Exercise requirements:
All lines in the material below that contain "quot" should be located and copied.

---*---

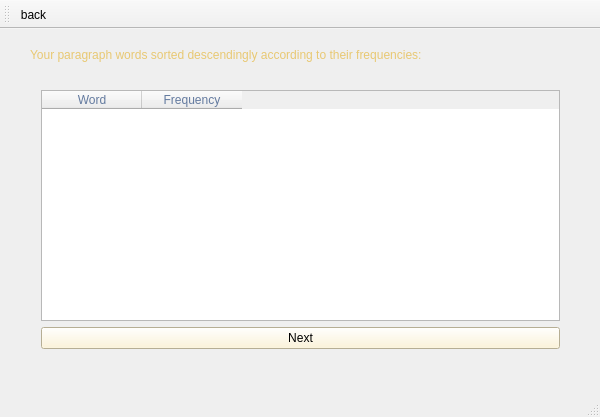
Before: the Qt Designer form SortDesc.ui in Rrr3rrr2004/Word-Frequency-Count, drawn with Qt 5.
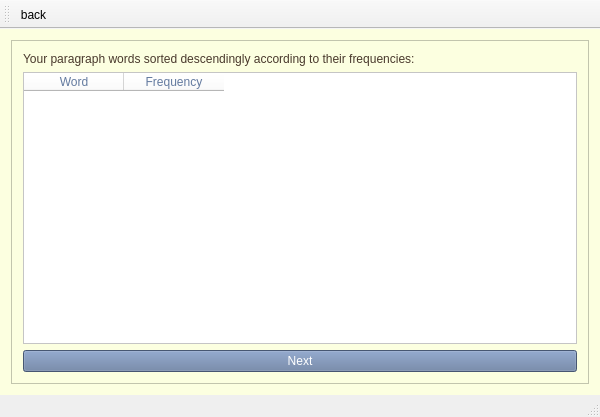
After: the same form once the commit is applied. Icons and pictures are not drawn.

```diff
--- a/SortDesc.ui
+++ b/SortDesc.ui
@@ -14,37 +14,35 @@
    <string>SortDesc</string>
   </property>
   <widget class="QWidget" name="centralWidget">
+   <property name="styleSheet">
+    <string notr="true">background-color: rgb(252, 255, 224);</string>
+   </property>
+   <layout class="QGridLayout" name="gridLayout_2">
+    <item row="0" column="0">
+     <widget class="QFrame" name="frame">
+      <property name="frameShape">
+       <enum>QFrame::Shape::StyledPanel</enum>
+      </property>
+      <property name="frameShadow">
+       <enum>QFrame::Shadow::Raised</enum>
+      </property>
+      <layout class="QGridLayout" name="gridLayout">
+       <item row="0" column="0">
    <widget class="QLabel" name="label">
-    <property name="geometry">
-     <rect>
-      <x>30</x>
-      <y>10</y>
-      <width>521</width>
-      <height>31</height>
-     </rect>
-    </property>
     <property name="styleSheet">
-     <string notr="true">color: rgb(232, 200, 114);
-font: 700 12pt &quot;Times New Roman&quot;;</string>
+          <string notr="true">font: 700 12pt &quot;Times New Roman&quot;;
+color: rgb(73, 57, 44);</string>
     </property>
     <property name="text">
      <string>Your paragraph words sorted descendingly according to their frequencies:</string>
     </property>
    </widget>
-   <widget class="QWidget" name="layoutWidget">
-    <property name="geometry">
-     <rect>
-      <x>30</x>
-      <y>50</y>
-      <width>541</width>
-      <height>281</height>
-     </rect>
-    </property>
-    <layout class="QVBoxLayout" name="verticalLayout">
-     <item>
+       </item>
+       <item row="1" column="0">
       <widget class="QTableWidget" name="sortDescTable">
        <property name="styleSheet">
         <string notr="true">color: rgb(99, 122, 159);
+background-color: rgb(255, 255, 255);
 font: 700 10pt &quot;Traditional Arabic&quot;;
 alternate-background-color: rgb(201, 215, 221);</string>
        </property>
@@ -60,11 +58,12 @@
        </column>
       </widget>
      </item>
-     <item>
+       <item row="2" column="0">
       <widget class="QPushButton" name="next">
        <property name="styleSheet">
-        <string notr="true">background-color: rgb(255, 243, 207);
-font: 700 10pt &quot;Times New Roman&quot;;</string>
+          <string notr="true">font: 700 15pt &quot;Traditional Arabic&quot;;
+background-color: rgb(99, 122, 159);
+color: rgb(255, 255, 255);</string>
        </property>
        <property name="text">
         <string>Next</string>
@@ -73,6 +72,8 @@
      </item>
     </layout>
    </widget>
+    </item>
+   </layout>
   </widget>
   <widget class="QToolBar" name="mainToolBar">
    <attribute name="toolBarArea">
```
Left out of the diff: 3 changed lines with no effect on the pictures. Lines whose indentation alone changed are shown as unchanged.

---*---

Written solution:
-font: 700 12pt &quot;Times New Roman&quot;;</string>
+          <string notr="true">font: 700 12pt &quot;Times New Roman&quot;;
 font: 700 10pt &quot;Traditional Arabic&quot;;
-font: 700 10pt &quot;Times New Roman&quot;;</string>
+          <string notr="true">font: 700 15pt &quot;Traditional Arabic&quot;;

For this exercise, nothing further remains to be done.